** Opening Working data block **

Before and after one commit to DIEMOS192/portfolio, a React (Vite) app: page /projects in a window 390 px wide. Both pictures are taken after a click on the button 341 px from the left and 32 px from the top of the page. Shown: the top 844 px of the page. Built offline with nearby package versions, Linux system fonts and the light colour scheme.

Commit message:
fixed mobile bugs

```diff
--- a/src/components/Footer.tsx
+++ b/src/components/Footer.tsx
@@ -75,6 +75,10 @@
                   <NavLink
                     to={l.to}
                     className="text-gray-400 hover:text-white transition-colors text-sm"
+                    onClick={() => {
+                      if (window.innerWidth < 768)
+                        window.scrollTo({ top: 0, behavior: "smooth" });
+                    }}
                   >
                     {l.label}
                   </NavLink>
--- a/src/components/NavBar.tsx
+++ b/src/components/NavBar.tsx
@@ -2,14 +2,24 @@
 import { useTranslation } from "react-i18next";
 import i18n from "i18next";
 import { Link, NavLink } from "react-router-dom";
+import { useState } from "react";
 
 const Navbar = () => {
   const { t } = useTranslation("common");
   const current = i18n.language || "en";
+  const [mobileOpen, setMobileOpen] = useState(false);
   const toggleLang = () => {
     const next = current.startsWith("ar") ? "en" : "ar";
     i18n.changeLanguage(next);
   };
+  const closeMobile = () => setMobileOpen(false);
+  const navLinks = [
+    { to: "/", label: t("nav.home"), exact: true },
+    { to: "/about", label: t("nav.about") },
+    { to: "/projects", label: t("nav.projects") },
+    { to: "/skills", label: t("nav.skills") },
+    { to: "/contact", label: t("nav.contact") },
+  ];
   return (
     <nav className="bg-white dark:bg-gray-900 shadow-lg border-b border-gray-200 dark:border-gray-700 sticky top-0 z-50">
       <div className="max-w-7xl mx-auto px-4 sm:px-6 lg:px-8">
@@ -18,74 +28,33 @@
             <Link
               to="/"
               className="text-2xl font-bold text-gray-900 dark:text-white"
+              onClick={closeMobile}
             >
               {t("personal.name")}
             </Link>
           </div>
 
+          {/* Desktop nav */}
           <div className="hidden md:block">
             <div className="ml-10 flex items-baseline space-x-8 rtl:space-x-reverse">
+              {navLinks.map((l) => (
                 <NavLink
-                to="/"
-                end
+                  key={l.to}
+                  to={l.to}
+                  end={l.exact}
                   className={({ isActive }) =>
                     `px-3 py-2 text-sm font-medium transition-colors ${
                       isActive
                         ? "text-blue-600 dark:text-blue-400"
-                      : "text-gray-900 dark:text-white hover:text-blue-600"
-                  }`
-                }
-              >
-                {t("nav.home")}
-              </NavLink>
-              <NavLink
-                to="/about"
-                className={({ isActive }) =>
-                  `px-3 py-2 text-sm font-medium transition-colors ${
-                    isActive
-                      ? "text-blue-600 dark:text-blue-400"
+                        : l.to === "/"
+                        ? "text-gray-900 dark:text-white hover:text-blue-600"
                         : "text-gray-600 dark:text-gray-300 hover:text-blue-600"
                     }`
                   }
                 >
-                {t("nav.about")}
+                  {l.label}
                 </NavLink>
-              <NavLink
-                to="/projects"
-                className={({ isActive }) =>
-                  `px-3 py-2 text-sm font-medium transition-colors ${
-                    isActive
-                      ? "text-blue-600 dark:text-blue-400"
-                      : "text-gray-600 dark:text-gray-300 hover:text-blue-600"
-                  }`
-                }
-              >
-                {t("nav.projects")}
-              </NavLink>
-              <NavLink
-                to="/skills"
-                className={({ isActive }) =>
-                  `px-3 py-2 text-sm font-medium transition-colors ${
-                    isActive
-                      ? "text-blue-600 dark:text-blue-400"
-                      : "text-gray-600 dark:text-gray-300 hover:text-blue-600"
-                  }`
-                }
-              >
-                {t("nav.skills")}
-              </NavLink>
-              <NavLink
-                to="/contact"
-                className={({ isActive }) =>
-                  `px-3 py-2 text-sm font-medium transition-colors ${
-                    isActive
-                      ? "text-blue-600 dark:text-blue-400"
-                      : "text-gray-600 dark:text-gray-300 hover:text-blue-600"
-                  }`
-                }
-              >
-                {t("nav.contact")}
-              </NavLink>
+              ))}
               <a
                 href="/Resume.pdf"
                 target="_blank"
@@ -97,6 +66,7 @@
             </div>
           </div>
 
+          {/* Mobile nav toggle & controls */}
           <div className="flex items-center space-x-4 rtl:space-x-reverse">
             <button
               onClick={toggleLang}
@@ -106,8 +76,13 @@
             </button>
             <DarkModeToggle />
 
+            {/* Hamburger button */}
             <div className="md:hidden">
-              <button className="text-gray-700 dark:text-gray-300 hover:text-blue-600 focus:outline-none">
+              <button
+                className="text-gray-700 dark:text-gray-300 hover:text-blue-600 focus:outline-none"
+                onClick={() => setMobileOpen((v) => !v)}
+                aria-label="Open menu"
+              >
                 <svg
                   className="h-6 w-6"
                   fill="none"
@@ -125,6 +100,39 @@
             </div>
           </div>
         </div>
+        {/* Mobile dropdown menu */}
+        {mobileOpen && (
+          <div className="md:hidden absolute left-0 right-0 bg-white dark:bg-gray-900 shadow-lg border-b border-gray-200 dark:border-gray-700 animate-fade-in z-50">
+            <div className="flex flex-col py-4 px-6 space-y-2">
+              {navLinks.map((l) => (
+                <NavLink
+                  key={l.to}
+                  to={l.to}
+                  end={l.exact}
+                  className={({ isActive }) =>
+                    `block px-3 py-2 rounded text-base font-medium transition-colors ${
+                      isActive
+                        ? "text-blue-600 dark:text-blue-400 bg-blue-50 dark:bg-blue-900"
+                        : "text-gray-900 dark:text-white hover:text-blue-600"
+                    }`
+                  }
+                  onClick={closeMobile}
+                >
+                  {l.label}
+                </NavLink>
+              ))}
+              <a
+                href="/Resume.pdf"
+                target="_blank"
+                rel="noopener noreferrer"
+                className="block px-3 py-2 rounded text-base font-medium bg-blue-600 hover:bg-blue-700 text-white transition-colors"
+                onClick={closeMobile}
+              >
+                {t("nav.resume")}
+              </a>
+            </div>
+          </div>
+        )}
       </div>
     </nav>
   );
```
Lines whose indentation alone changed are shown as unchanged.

** Closing Working data block **

* [Aim of the task]
Copy each line containing the word "rounded" from the data.

* [Response]
+                    `block px-3 py-2 rounded text-base font-medium transition-colors ${
+                className="block px-3 py-2 rounded text-base font-medium bg-blue-600 hover:bg-blue-700 text-white transition-colors"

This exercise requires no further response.